Android Trojan with the ability to inject malicious code discovered on Google Play Store

Security specialists are always warning Android users to be cautious when downloading apps and to stick to well-known stores, such as Google Play, but it seems that even the most trusted ones are not always safe. Russian-based security company, Kaspersky, has recently uncovered that a piece of malware was able to fool Google for at least a couple of months and managed to infect around 50 000 Android users. It posed as a puzzle game, “colourblock”, but was in fact malware that has the ability to disable your device’s security settings and perform malicious tasks.

Android malware with code injection

The Trojan has since been reported to Google, who then removed the game from the store. What is quite interesting is that it managed to bypass security measures taken by Google to ensure that apps are safe. The malware, dubbed as Dvmap, was uploaded onto Google Play back in March as a puzzle game and at that time, it was clean. From then on, Dvmap developers would replace the clean game with a malicious app and then back to the clean one some time later.

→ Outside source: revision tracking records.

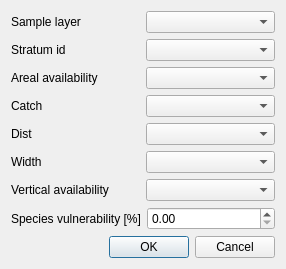
Before: the Qt Designer form python/plugins/survey_design/surveyevaluationdialogbase.ui in mhugent/QGIS, drawn with Qt 5.
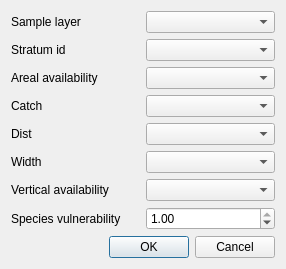
After: the same form once the commit is applied.

Commit message: Bugfixes and code cleanup for biomass evaluation plugin

The edit to the form file:
```diff
--- a/python/plugins/survey_design/surveyevaluationdialogbase.ui
+++ b/python/plugins/survey_design/surveyevaluationdialogbase.ui
@@ -93,14 +93,20 @@
      <item>
       <widget class="QLabel" name="mSpeciesVulnerabilityLabel">
        <property name="text">
-        <string>Species vulnerability [%]</string>
+        <string>Species vulnerability</string>
        </property>
       </widget>
      </item>
      <item>
       <widget class="QDoubleSpinBox" name="mSpeciesVulnerabilitySpinBox">
        <property name="maximum">
-        <double>100.000000000000000</double>
+        <double>1.000000000000000</double>
+       </property>
+       <property name="singleStep">
+        <double>0.100000000000000</double>
+       </property>
+       <property name="value">
+        <double>1.000000000000000</double>
        </property>
       </widget>
      </item>
```
The commit also changes 1 other file.
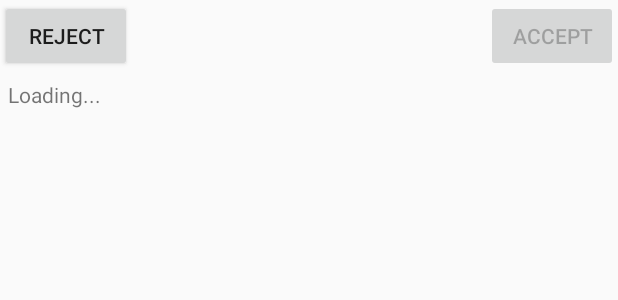
After one commit to crimsongold/gps_app_ver2, an Android app: the layout activity_agreement.xml on its own in the app's theme, with its tools: preview values and no code run, on a phone screen of 412 x 824 dp. The commit adds this screen. Shown: the top 300 px of the screen. Run offline under Robolectric (Android 15) with nearby library versions, the phone set to English and light mode, and no system bars.

Commit message:
Fix agreement and Movementdata

```diff
--- /dev/null
+++ b/app/src/main/res/layout/activity_agreement.xml
@@ -0,0 +1,49 @@
+<?xml version="1.0" encoding="utf-8"?>
+<!--
+  ~ Copyright (c) 2015. This product is a brain-product of Jacob Langholz, Jonathan Coons, and Caleb Jaeger. The collective content within was created by them and them alone to fulfill the requirements of the mobile gps application project for TCSS 450.
+  -->
+
+<LinearLayout xmlns:android="http://schemas.android.com/apk/res/android"
+    android:orientation="vertical" android:layout_width="match_parent"
+    android:layout_height="match_parent">
+
+    <RelativeLayout
+        android:orientation="horizontal"
+        android:layout_width="match_parent"
+        android:layout_height="wrap_content"
+        android:layout_gravity="center_horizontal">
+
+        <Button
+            android:layout_width="wrap_content"
+            android:layout_height="wrap_content"
+            android:text="@string/agreement_reject"
+            android:id="@+id/buttonReject" />
+
+        <Button
+            android:layout_width="wrap_content"
+            android:layout_height="wrap_content"
+            android:text="@string/agreement_accept"
+            android:id="@+id/buttonAccept"
+            android:layout_alignParentTop="true"
+            android:layout_alignParentRight="true"
+            android:layout_alignParentEnd="true"
+            android:clickable="true"
+            android:enabled="false" />
+
+    </RelativeLayout>
+
+    <ScrollView
+        android:layout_width="match_parent"
+        android:layout_height="match_parent"
+        android:id="@+id/scrollView2"
+
+        android:padding="5dp">
+
+        <TextView
+            android:layout_width="wrap_content"
+            android:layout_height="wrap_content"
+            android:text="@string/terms_of_service"
+            android:id="@+id/textViewAgreement" />
+    </ScrollView>
+
+</LinearLayout>
--- a/app/src/main/res/values/strings.xml
+++ b/app/src/main/res/values/strings.xml
@@ -14,11 +14,10 @@
     <string name="web_service_protocol" translatable="false">http</string>
     <string name="web_service_url" translatable="false">450.atwebpages.com</string>
     <string name="title_activity_movement_data">Movement Data</string>
-    <string name="terms_of_service">Terms of Service
-        We reserve the right to capture and use any and all user and
-        location data. By checking this box, you are agreeing to provide us with the aforementioned
-        information, and that we are not liable for any damages that could be caused by such.
-        </string>
+    <string name="terms_of_service">Loading...</string>
+    <string name="agreement_accept">Accept</string>
+    <string name="agreement_reject">Reject</string>
+    <string name="agreement">agreement</string>
     <string name="web_service_add_user">adduser.php</string>
     <string name="web_service_reset">reset.php</string>
     <string name="web_service_login">login.php</string>
@@ -41,7 +40,7 @@
     <string name="web_service_points">points</string>
     <string name="web_service_latitude">lat</string>
     <string name="web_service_longitude">lon</string>
-    <string name="web_service_time">timestamp</string>
+    <string name="web_service_time">time</string>
 
     <string name="shared_preferences_name">tcss450.gps_app_phase_i</string>
     <string name="shared_preferences_user_ID">ID</string>
```
Also changed, not shown: app/src/main/AndroidManifest.xml (+6 -6 lines), app/src/main/java/tcss450/gps_app_phase_i/Agreement.java (added, +112 -0 lines), app/src/main/java/tcss450/gps_app_phase_i/Login.java (+4 -5 lines), app/src/main/java/tcss450/gps_app_phase_i/MovementData.java (+10 -12 lines), app/src/main/java/tcss450/gps_app_phase_i/Registration.java (+0 -16 lines), app/src/main/res/layout/activity_register.xml (+0 -9 lines), 22 other files.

According to Kaspersky, that happened at least 5 times between April and May. This allowed it to go undetected by Google.

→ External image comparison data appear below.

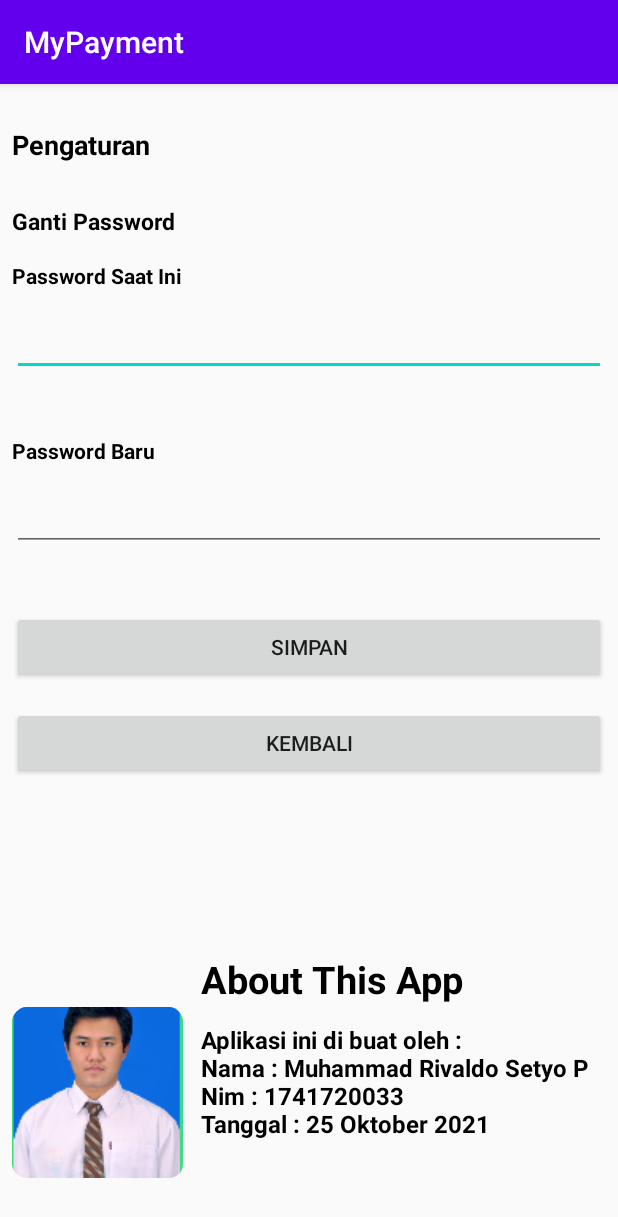
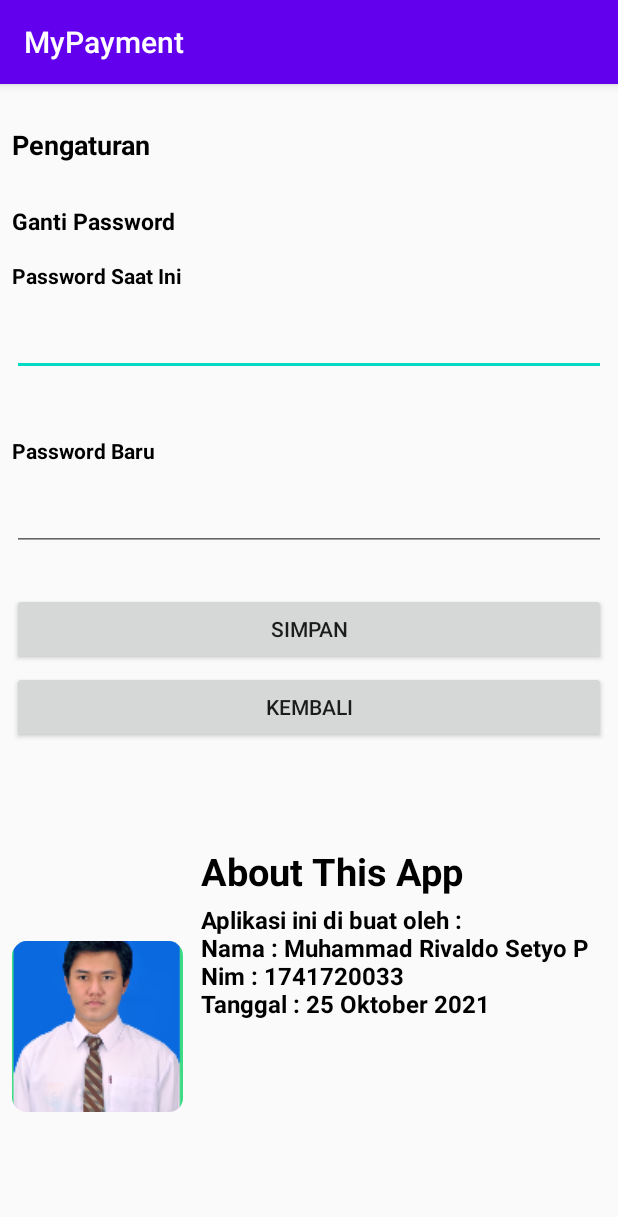
Before and after one commit to Rivaldz/MrivaldoBNSP, an Android app: the Pengaturan screen opened directly, with no data from a screen before it, on a phone screen of 412 x 824 dp. Shown: the top 1217 px of the screen. Run offline under Robolectric (Android 15) with nearby library versions, the phone set to English and light mode, and no system bars.

Commit message:
fixing Pengaturan

```diff
--- a/app/src/main/java/com/example/mypayment/Pengaturan.java
+++ b/app/src/main/java/com/example/mypayment/Pengaturan.java
@@ -25,7 +25,7 @@ public class Pengaturan extends AppCompatActivity {
 
         SharedPreferences prefs = getSharedPreferences(MY_PREFS_NAME, MODE_PRIVATE);
 //        String prefUsername = prefs.getString("username", "No name defined"); //"No name defined" is the default value.
-        final String prefPassword = prefs.getString("password", "No name defined"); //"No name defined" is the default value.
+        final String prefPassword = prefs.getString("password", "user"); //"No name defined" is the default value.
 
         simpan.setOnClickListener(new View.OnClickListener() {
             @Override
--- a/app/src/main/java/com/example/mypayment/TambahPemasukan.java
+++ b/app/src/main/java/com/example/mypayment/TambahPemasukan.java
@@ -76,7 +76,7 @@ public class TambahPemasukan extends AppCompatActivity {
         String prefUsername = prefs.getString("username", "No name defined"); //"No name defined" is the default value.
 
         String user = prefUsername;
-        String statusSt = "pemasukan";
+        int statusSt = 0 ;
         String nominalSt = nominal.getText().toString();
         String keteranganSt = keterangan.getText().toString();
         String tanggal = tanggalView.getText().toString();
--- a/app/src/main/java/com/example/mypayment/TambahPengeluaran.java
+++ b/app/src/main/java/com/example/mypayment/TambahPengeluaran.java
@@ -74,7 +74,7 @@ public class TambahPengeluaran extends AppCompatActivity {
         String prefUsername = prefs.getString("username", "No name defined"); //"No name defined" is the default value.
 
         String user = prefUsername;
-        String statusSt = "pengeluaran";
+        int statusSt = 1;
         String nominalSt = nominal.getText().toString();
         String keteranganSt = keterangan.getText().toString();
         String tanggal = tanggalView.getText().toString();
--- a/app/src/main/java/com/example/mypayment/javavlass/DatabaseHelper.java
+++ b/app/src/main/java/com/example/mypayment/javavlass/DatabaseHelper.java
@@ -30,7 +30,7 @@ public class DatabaseHelper extends SQLiteOpenHelper {
     @Override
     public void onCreate(SQLiteDatabase db) {
         String query = "CREATE TABLE " + table_name + "(" + clm_id + " INTEGER PRIMARY KEY AUTOINCREMENT,"
-                + clm_user+ " TEXT, " + clm_status+ " TEXT, " + clm_nominal + " TEXT, "
+                + clm_user+ " TEXT, " + clm_status+ " INTEGER, " + clm_nominal + " TEXT, "
                 + clm_keterangan + " TEXT, " + clm_tanggal + " TEXT)";
         db.execSQL(query);
     }
--- a/app/src/main/res/layout/activity_pengaturan.xml
+++ b/app/src/main/res/layout/activity_pengaturan.xml
@@ -25,13 +25,26 @@
         android:layout_width="match_parent"
         android:layout_height="wrap_content"
         android:layout_marginStart="8dp"
-        android:layout_marginTop="40dp"
+        android:layout_marginTop="28dp"
         android:layout_marginEnd="8dp"
         android:text="Simpan"
         app:layout_constraintEnd_toEndOf="parent"
         app:layout_constraintHorizontal_bias="0.0"
         app:layout_constraintStart_toStartOf="parent"
         app:layout_constraintTop_toBottomOf="@+id/editTextPassBaru" />
+
+    <Button
+        android:id="@+id/button4"
+        android:layout_width="match_parent"
+        android:layout_height="wrap_content"
+        android:layout_marginStart="8dp"
+        android:layout_marginTop="4dp"
+        android:layout_marginEnd="8dp"
+        android:text="Kembali"
+        app:layout_constraintEnd_toEndOf="parent"
+        app:layout_constraintHorizontal_bias="0.0"
+        app:layout_constraintStart_toStartOf="parent"
+        app:layout_constraintTop_toBottomOf="@+id/buttonSimpanPengaturan" />
 
     <EditText
         android:id="@+id/editTextPassBaru"
@@ -72,19 +85,6 @@
         app:layout_constraintStart_toStartOf="parent"
         app:layout_constraintTop_toBottomOf="@+id/textView15" />
 
-    <Button
-        android:id="@+id/button4"
-        android:layout_width="match_parent"
-        android:layout_height="wrap_content"
-        android:layout_marginStart="8dp"
-        android:layout_marginTop="16dp"
-        android:layout_marginEnd="8dp"
-        android:text="Kembali"
-        app:layout_constraintEnd_toEndOf="parent"
-        app:layout_constraintHorizontal_bias="0.0"
-        app:layout_constraintStart_toStartOf="parent"
-        app:layout_constraintTop_toBottomOf="@+id/buttonSimpanPengaturan" />
-
     <TextView
         android:id="@+id/textView14"
         android:layout_width="wrap_content"
@@ -111,22 +111,12 @@
         app:layout_constraintStart_toStartOf="parent"
         app:layout_constraintTop_toBottomOf="@+id/textView14" />
 
-    <ImageView
-        android:id="@+id/imageView"
-        android:layout_width="114dp"
-        android:layout_height="135dp"
-        android:layout_marginStart="8dp"
-        android:layout_marginBottom="28dp"
-        app:layout_constraintBottom_toBottomOf="parent"
-        app:layout_constraintStart_toStartOf="parent"
-        app:srcCompat="@mipmap/ic_launcher_foto_round" />
-
     <TextView
         android:id="@+id/textView19"
         android:layout_width="wrap_content"
         android:layout_height="wrap_content"
         android:layout_marginStart="12dp"
-        android:layout_marginTop="12dp"
+        android:layout_marginTop="4dp"
         android:text="Aplikasi ini di buat oleh : \nNama : Muhammad Rivaldo Setyo P \nNim : 1741720033 \nTanggal : 25 Oktober 2021 "
         android:textColor="@color/black"
         android:textSize="16dp"
@@ -134,11 +124,21 @@
         app:layout_constraintStart_toEndOf="@+id/imageView"
         app:layout_constraintTop_toBottomOf="@+id/textView18" />
 
+    <ImageView
+        android:id="@+id/imageView"
+        android:layout_width="114dp"
+        android:layout_height="135dp"
+        android:layout_marginStart="8dp"
+        android:layout_marginBottom="72dp"
+        app:layout_constraintBottom_toBottomOf="parent"
+        app:layout_constraintStart_toStartOf="parent"
+        app:srcCompat="@mipmap/ic_launcher_foto_round" />
+
     <TextView
         android:id="@+id/textView18"
         android:layout_width="wrap_content"
         android:layout_height="wrap_content"
-        android:layout_marginTop="116dp"
+        android:layout_marginTop="68dp"
         android:text="About This App"
         android:textColor="@color/black"
         android:textSize="25dp"
```
Also changed, not shown: app/src/main/java/com/example/mypayment/MainActivity.java (+12 -11 lines).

Once installed, the malware gains root access to the device by injecting malicious code into system runtime libraries. It disables security settings, Verify App in particular, and that allows it to install another malicious app from third-party sources. That malicious app connects your device to a command-and-control server. Your device could then be controlled by malicious parties. However, security specialists note that no commands were received, which means that the malware could still be in development.

Android Trojan with the ability to inject malicious code discovered on Google Play Store

Since the upload, it was downloaded at least 50,000 times. That means that there could be 50,000 devices infected with this malware. For those users, specialists recommend making backup of all data and performing factory reset.

Dvmap proves that simply avoiding third-party app stores is not enough. Of course, you lessen the chance of possible infections significantly by doing so, but it is also important that you go further to protect your device. For one, when downloading apps, even from Google Play, always read the reviews and look into the app. It may not have helped in this case, but it could prevent a lot of other infections. You might also want to consider obtaining an antivirus application so that these threats could be detected before they do damage.


  1. First Android-Rooting Trojan With Code Injection Ability Found On Google Play Store. The Hacker News.
  2. Dvmap: first Android malware with code injection. Kaspersky Lab.

Incoming search terms:

Leave a Reply